Without skipping a line, reproduce the entries exactly.
------ Exercise data ------
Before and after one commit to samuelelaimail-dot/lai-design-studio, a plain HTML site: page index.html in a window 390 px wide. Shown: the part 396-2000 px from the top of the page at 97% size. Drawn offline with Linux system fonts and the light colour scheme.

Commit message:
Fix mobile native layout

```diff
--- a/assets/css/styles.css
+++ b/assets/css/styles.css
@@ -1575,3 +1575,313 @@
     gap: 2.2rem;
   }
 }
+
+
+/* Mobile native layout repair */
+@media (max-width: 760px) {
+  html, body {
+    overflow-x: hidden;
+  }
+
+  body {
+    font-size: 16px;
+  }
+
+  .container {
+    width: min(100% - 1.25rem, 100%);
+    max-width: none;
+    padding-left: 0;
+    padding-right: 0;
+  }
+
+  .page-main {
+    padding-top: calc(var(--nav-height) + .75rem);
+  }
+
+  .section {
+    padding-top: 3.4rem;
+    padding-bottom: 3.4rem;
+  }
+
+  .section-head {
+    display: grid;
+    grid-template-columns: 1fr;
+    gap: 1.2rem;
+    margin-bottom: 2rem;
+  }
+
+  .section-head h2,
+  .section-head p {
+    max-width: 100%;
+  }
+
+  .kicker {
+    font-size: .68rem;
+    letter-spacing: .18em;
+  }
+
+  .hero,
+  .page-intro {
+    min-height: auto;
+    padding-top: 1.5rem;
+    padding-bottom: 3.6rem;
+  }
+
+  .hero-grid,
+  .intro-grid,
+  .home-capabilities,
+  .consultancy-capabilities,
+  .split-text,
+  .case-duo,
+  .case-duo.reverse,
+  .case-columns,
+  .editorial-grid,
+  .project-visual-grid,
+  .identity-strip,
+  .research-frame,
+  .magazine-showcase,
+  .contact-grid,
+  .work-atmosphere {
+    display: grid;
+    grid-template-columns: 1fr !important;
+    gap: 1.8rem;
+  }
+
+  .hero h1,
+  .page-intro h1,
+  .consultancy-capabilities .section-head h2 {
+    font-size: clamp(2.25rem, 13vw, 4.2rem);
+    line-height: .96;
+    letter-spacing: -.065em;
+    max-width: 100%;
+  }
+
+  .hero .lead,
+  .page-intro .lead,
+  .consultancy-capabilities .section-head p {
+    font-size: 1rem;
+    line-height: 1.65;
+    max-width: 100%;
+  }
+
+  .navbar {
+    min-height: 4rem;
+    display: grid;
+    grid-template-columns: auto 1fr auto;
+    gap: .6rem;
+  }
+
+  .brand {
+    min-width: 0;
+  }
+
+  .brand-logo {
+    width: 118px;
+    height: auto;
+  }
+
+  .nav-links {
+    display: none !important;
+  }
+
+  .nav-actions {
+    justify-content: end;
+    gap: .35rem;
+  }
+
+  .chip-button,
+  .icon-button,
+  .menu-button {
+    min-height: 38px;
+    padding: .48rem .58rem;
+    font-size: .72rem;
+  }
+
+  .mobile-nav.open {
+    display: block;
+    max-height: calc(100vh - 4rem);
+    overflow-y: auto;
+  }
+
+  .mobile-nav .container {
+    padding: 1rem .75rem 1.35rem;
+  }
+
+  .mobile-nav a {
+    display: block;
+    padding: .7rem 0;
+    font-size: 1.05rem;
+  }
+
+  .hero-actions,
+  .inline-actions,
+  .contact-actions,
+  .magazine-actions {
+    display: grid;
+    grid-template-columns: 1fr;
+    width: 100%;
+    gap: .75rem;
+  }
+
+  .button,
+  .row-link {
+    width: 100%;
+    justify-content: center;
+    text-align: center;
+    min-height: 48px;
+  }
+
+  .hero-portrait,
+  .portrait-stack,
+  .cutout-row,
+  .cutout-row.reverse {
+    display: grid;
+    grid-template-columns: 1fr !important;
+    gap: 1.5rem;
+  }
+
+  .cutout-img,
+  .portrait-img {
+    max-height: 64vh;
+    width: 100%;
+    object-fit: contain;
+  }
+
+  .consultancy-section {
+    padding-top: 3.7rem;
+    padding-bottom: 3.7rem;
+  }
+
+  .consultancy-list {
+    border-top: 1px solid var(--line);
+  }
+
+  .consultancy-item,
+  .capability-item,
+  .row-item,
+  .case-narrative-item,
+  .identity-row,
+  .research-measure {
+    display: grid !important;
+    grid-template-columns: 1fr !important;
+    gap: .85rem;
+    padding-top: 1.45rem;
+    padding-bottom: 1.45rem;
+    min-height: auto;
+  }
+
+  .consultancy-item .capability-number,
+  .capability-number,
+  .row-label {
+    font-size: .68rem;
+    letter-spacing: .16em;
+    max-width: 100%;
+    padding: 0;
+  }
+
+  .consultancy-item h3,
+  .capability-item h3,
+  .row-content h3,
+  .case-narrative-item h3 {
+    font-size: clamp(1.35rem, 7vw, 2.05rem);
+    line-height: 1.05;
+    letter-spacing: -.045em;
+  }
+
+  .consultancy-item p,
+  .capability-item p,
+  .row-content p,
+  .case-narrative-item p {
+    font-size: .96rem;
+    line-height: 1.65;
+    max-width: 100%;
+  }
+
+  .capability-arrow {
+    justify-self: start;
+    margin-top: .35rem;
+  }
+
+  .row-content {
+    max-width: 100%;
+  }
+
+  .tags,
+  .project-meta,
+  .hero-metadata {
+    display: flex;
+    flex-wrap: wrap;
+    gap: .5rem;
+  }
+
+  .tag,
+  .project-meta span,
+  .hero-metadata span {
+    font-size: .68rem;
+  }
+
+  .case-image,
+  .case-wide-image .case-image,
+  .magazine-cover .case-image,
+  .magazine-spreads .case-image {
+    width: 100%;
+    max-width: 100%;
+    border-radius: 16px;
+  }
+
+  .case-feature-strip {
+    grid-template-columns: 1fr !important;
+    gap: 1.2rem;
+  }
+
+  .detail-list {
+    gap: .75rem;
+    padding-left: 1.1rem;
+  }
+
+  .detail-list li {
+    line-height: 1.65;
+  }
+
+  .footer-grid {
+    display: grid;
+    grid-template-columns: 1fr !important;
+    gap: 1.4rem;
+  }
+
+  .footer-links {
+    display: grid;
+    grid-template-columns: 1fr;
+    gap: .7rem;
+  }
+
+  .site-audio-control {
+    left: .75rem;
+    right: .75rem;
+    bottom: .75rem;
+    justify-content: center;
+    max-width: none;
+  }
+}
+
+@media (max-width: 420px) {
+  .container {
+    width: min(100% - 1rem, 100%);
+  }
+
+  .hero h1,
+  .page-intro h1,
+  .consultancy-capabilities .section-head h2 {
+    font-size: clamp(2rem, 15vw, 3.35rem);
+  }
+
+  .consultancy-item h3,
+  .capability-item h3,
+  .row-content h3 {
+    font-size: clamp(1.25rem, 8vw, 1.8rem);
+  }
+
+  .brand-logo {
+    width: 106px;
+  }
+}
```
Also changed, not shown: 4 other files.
------
:: Answer area ::
Before and after one commit to samuelelaimail-dot/lai-design-studio, a plain HTML site: page index.html in a window 390 px wide. Shown: the part 396-2000 px from the top of the page at 97% size. Drawn offline with Linux system fonts and the light colour scheme.

Commit message:
Fix mobile native layout

```diff
--- a/assets/css/styles.css
+++ b/assets/css/styles.css
@@ -1575,3 +1575,313 @@
     gap: 2.2rem;
   }
 }
+
+
+/* Mobile native layout repair */
+@media (max-width: 760px) {
+  html, body {
+    overflow-x: hidden;
+  }
+
+  body {
+    font-size: 16px;
+  }
+
+  .container {
+    width: min(100% - 1.25rem, 100%);
+    max-width: none;
+    padding-left: 0;
+    padding-right: 0;
+  }
+
+  .page-main {
+    padding-top: calc(var(--nav-height) + .75rem);
+  }
+
+  .section {
+    padding-top: 3.4rem;
+    padding-bottom: 3.4rem;
+  }
+
+  .section-head {
+    display: grid;
+    grid-template-columns: 1fr;
+    gap: 1.2rem;
+    margin-bottom: 2rem;
+  }
+
+  .section-head h2,
+  .section-head p {
+    max-width: 100%;
+  }
+
+  .kicker {
+    font-size: .68rem;
+    letter-spacing: .18em;
+  }
+
+  .hero,
+  .page-intro {
+    min-height: auto;
+    padding-top: 1.5rem;
+    padding-bottom: 3.6rem;
+  }
+
+  .hero-grid,
+  .intro-grid,
+  .home-capabilities,
+  .consultancy-capabilities,
+  .split-text,
+  .case-duo,
+  .case-duo.reverse,
+  .case-columns,
+  .editorial-grid,
+  .project-visual-grid,
+  .identity-strip,
+  .research-frame,
+  .magazine-showcase,
+  .contact-grid,
+  .work-atmosphere {
+    display: grid;
+    grid-template-columns: 1fr !important;
+    gap: 1.8rem;
+  }
+
+  .hero h1,
+  .page-intro h1,
+  .consultancy-capabilities .section-head h2 {
+    font-size: clamp(2.25rem, 13vw, 4.2rem);
+    line-height: .96;
+    letter-spacing: -.065em;
+    max-width: 100%;
+  }
+
+  .hero .lead,
+  .page-intro .lead,
+  .consultancy-capabilities .section-head p {
+    font-size: 1rem;
+    line-height: 1.65;
+    max-width: 100%;
+  }
+
+  .navbar {
+    min-height: 4rem;
+    display: grid;
+    grid-template-columns: auto 1fr auto;
+    gap: .6rem;
+  }
+
+  .brand {
+    min-width: 0;
+  }
+
+  .brand-logo {
+    width: 118px;
+    height: auto;
+  }
+
+  .nav-links {
+    display: none !important;
+  }
+
+  .nav-actions {
+    justify-content: end;
+    gap: .35rem;
+  }
+
+  .chip-button,
+  .icon-button,
+  .menu-button {
+    min-height: 38px;
+    padding: .48rem .58rem;
+    font-size: .72rem;
+  }
+
+  .mobile-nav.open {
+    display: block;
+    max-height: calc(100vh - 4rem);
+    overflow-y: auto;
+  }
+
+  .mobile-nav .container {
+    padding: 1rem .75rem 1.35rem;
+  }
+
+  .mobile-nav a {
+    display: block;
+    padding: .7rem 0;
+    font-size: 1.05rem;
+  }
+
+  .hero-actions,
+  .inline-actions,
+  .contact-actions,
+  .magazine-actions {
+    display: grid;
+    grid-template-columns: 1fr;
+    width: 100%;
+    gap: .75rem;
+  }
+
+  .button,
+  .row-link {
+    width: 100%;
+    justify-content: center;
+    text-align: center;
+    min-height: 48px;
+  }
+
+  .hero-portrait,
+  .portrait-stack,
+  .cutout-row,
+  .cutout-row.reverse {
+    display: grid;
+    grid-template-columns: 1fr !important;
+    gap: 1.5rem;
+  }
+
+  .cutout-img,
+  .portrait-img {
+    max-height: 64vh;
+    width: 100%;
+    object-fit: contain;
+  }
+
+  .consultancy-section {
+    padding-top: 3.7rem;
+    padding-bottom: 3.7rem;
+  }
+
+  .consultancy-list {
+    border-top: 1px solid var(--line);
+  }
+
+  .consultancy-item,
+  .capability-item,
+  .row-item,
+  .case-narrative-item,
+  .identity-row,
+  .research-measure {
+    display: grid !important;
+    grid-template-columns: 1fr !important;
+    gap: .85rem;
+    padding-top: 1.45rem;
+    padding-bottom: 1.45rem;
+    min-height: auto;
+  }
+
+  .consultancy-item .capability-number,
+  .capability-number,
+  .row-label {
+    font-size: .68rem;
+    letter-spacing: .16em;
+    max-width: 100%;
+    padding: 0;
+  }
+
+  .consultancy-item h3,
+  .capability-item h3,
+  .row-content h3,
+  .case-narrative-item h3 {
+    font-size: clamp(1.35rem, 7vw, 2.05rem);
+    line-height: 1.05;
+    letter-spacing: -.045em;
+  }
+
+  .consultancy-item p,
+  .capability-item p,
+  .row-content p,
+  .case-narrative-item p {
+    font-size: .96rem;
+    line-height: 1.65;
+    max-width: 100%;
+  }
+
+  .capability-arrow {
+    justify-self: start;
+    margin-top: .35rem;
+  }
+
+  .row-content {
+    max-width: 100%;
+  }
+
+  .tags,
+  .project-meta,
+  .hero-metadata {
+    display: flex;
+    flex-wrap: wrap;
+    gap: .5rem;
+  }
+
+  .tag,
+  .project-meta span,
+  .hero-metadata span {
+    font-size: .68rem;
+  }
+
+  .case-image,
+  .case-wide-image .case-image,
+  .magazine-cover .case-image,
+  .magazine-spreads .case-image {
+    width: 100%;
+    max-width: 100%;
+    border-radius: 16px;
+  }
+
+  .case-feature-strip {
+    grid-template-columns: 1fr !important;
+    gap: 1.2rem;
+  }
+
+  .detail-list {
+    gap: .75rem;
+    padding-left: 1.1rem;
+  }
+
+  .detail-list li {
+    line-height: 1.65;
+  }
+
+  .footer-grid {
+    display: grid;
+    grid-template-columns: 1fr !important;
+    gap: 1.4rem;
+  }
+
+  .footer-links {
+    display: grid;
+    grid-template-columns: 1fr;
+    gap: .7rem;
+  }
+
+  .site-audio-control {
+    left: .75rem;
+    right: .75rem;
+    bottom: .75rem;
+    justify-content: center;
+    max-width: none;
+  }
+}
+
+@media (max-width: 420px) {
+  .container {
+    width: min(100% - 1rem, 100%);
+  }
+
+  .hero h1,
+  .page-intro h1,
+  .consultancy-capabilities .section-head h2 {
+    font-size: clamp(2rem, 15vw, 3.35rem);
+  }
+
+  .consultancy-item h3,
+  .capability-item h3,
+  .row-content h3 {
+    font-size: clamp(1.25rem, 8vw, 1.8rem);
+  }
+
+  .brand-logo {
+    width: 106px;
+  }
+}
```
Also changed, not shown: 4 other files.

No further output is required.